> _Directions_: What you return must be every line below that includes the word "added".

** Data for analysis follows **

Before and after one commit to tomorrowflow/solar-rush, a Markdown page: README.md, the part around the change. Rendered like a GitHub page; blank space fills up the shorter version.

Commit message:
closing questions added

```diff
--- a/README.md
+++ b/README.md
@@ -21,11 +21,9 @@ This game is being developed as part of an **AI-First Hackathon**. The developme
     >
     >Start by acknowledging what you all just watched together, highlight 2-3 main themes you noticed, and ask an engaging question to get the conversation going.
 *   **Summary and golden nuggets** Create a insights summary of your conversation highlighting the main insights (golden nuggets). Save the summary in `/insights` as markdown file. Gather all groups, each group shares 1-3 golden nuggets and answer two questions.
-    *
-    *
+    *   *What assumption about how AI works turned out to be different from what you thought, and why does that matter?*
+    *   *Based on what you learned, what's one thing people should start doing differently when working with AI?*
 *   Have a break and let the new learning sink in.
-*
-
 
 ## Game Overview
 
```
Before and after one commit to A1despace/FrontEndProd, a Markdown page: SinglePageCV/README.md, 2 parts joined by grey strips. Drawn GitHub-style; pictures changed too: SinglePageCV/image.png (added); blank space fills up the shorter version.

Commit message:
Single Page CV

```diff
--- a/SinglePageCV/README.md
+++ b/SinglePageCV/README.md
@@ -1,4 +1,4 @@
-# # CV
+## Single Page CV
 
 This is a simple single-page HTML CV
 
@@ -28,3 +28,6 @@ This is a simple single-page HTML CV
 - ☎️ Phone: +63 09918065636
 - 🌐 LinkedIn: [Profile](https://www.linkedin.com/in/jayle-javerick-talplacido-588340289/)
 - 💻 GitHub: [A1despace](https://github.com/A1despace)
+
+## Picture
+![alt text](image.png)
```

** End of Data for analysis **

> _Result of the task_:
closing questions added
Before and after one commit to A1despace/FrontEndProd, a Markdown page: SinglePageCV/README.md, 2 parts joined by grey strips. Drawn GitHub-style; pictures changed too: SinglePageCV/image.png (added); blank space fills up the shorter version.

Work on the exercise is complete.